Blue and gold fireworks soared into the sky above the Sydney Opera House as they do every year, but the harbour below was a ghost town, a fittingly creepy send-off for a year that will not be missed.
No light show will illuminate Beijing from the top of the TV tower. The lions of London's Trafalgar Square will be barricaded off, as will Red Square in Moscow. In Rome, crowds will not assemble in St Peter's Square, the Pope will lead no Mass, and revellers will not make their yearly dive into the Tiber.
The New Year's Eve ball will drop on Broadway.
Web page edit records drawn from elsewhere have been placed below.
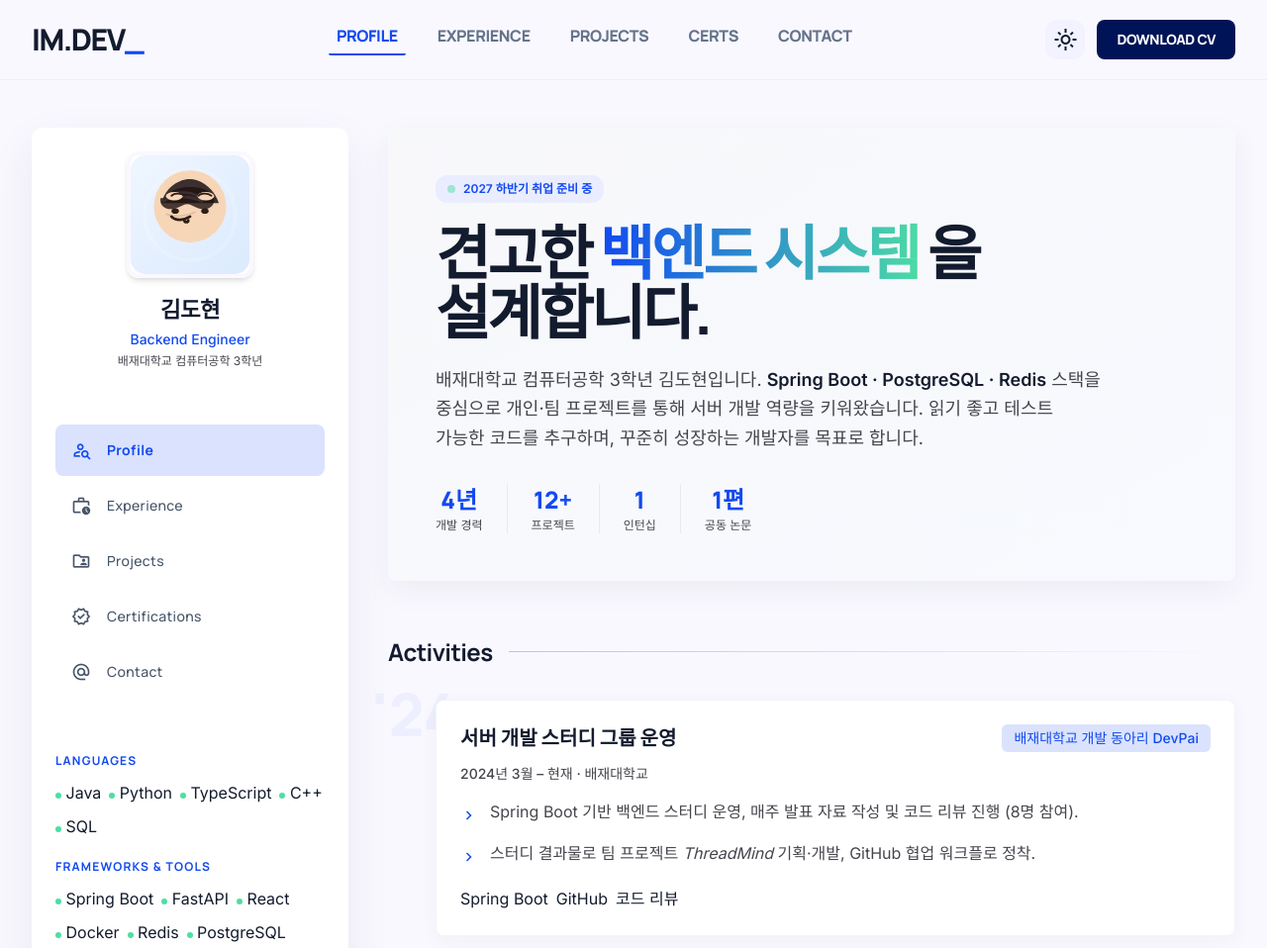
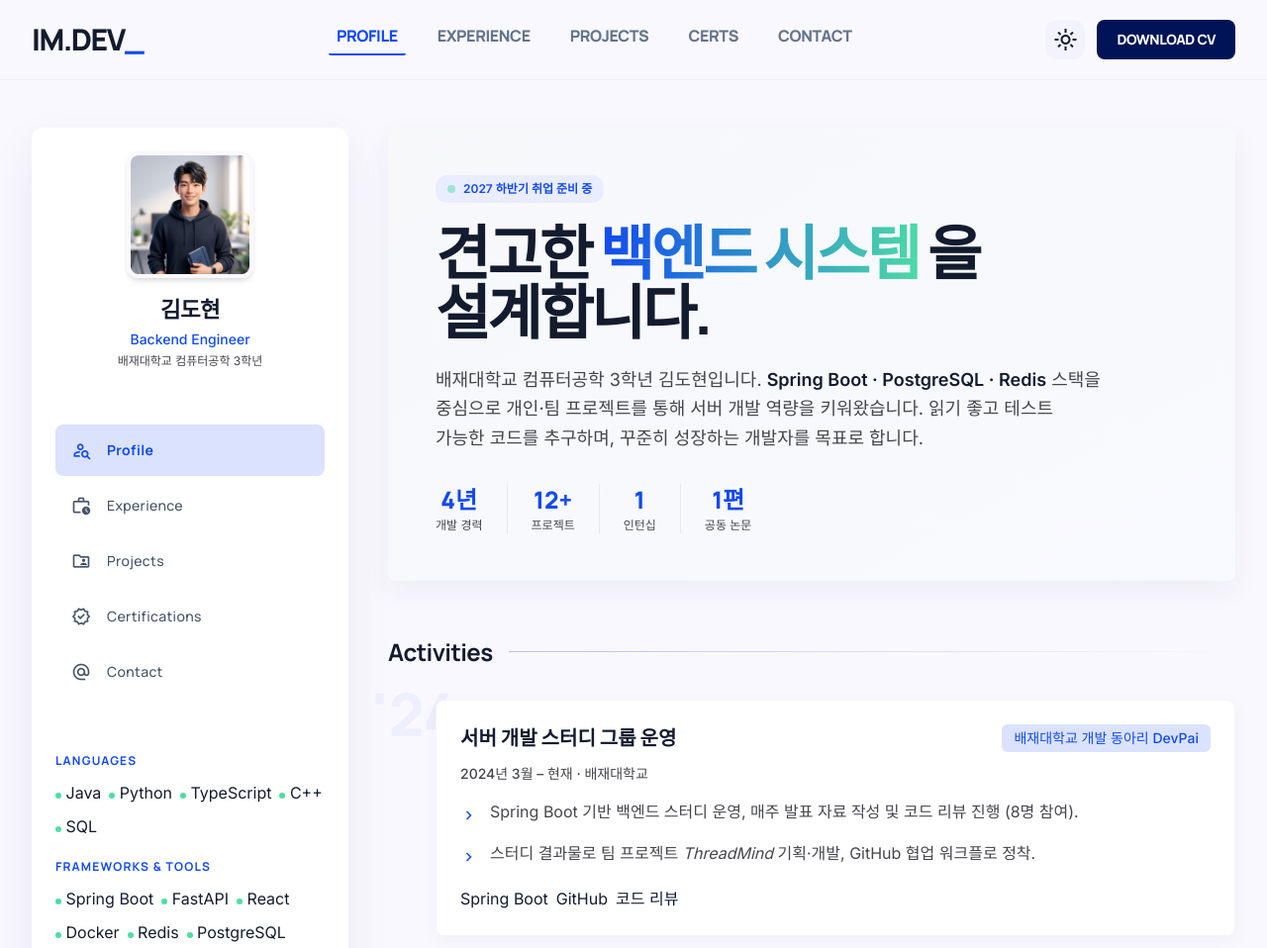
Before and after one commit to dhkim0318/profile-project, a website built with Vite: page index.html in a window 1280 px wide. Shown: the top 958 px of the page at 99% size. Built offline with nearby package versions, Linux system fonts and the light colour scheme.

Commit message:
Add generated profile picture

```diff
--- a/index.html
+++ b/index.html
@@ -219,8 +219,8 @@
         <div class="flex flex-col items-center mb-8 text-center">
           <div class="w-32 h-32 rounded-full overflow-hidden mb-4 border-4 border-surface shadow-md">
             <img
-              src="/avatar.svg"
-              alt="가상의 한국인 남성 캐릭터 프로필 사진"
+              src="/profile.png"
+              alt="김도현 프로필 사진"
               class="w-full h-full object-cover">
           </div>
           <h1 class="text-2xl font-bold text-[#131b2e] dark:text-white font-headline tracking-tight">김도현</h1>
@@ -456,6 +456,8 @@
               </a>
             </div>
             <p class="font-body text-on-surface-variant text-sm mb-4 leading-relaxed">
+              개발자 커뮤니티 플랫폼. Spring Boot 기반 RESTful API 서버를 설계·구축하고, OAuth2 소셜 로그인(GitHub·Google), 게시글/댓글/좋아요 기능,
+              실시간 알림(SSE), 이미지 업로드(S3) 를 구현했습니다. 팀원 4명, 월간 500+ MAU 달성.
             </p>
             <div class="flex flex-wrap gap-2 mt-auto">
               <span class="tag">Java</span>
```
Also changed, not shown: public/profile.png (added).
But in place of hundreds of thousands of New Yorkers packed shoulder-to-shoulder into Times Square, the audience will be a small pre-selected group of nurses, doctors and other key workers, their families kept six feet apart in socially distanced pens.
Good riddance, 2020. Hello, 2021.
With more than 1.7 million people dead and 82 million infected around the globe since last New Year's Eve — yet hope that new vaccines can help tame the pandemic — this year's end is like none other in memory.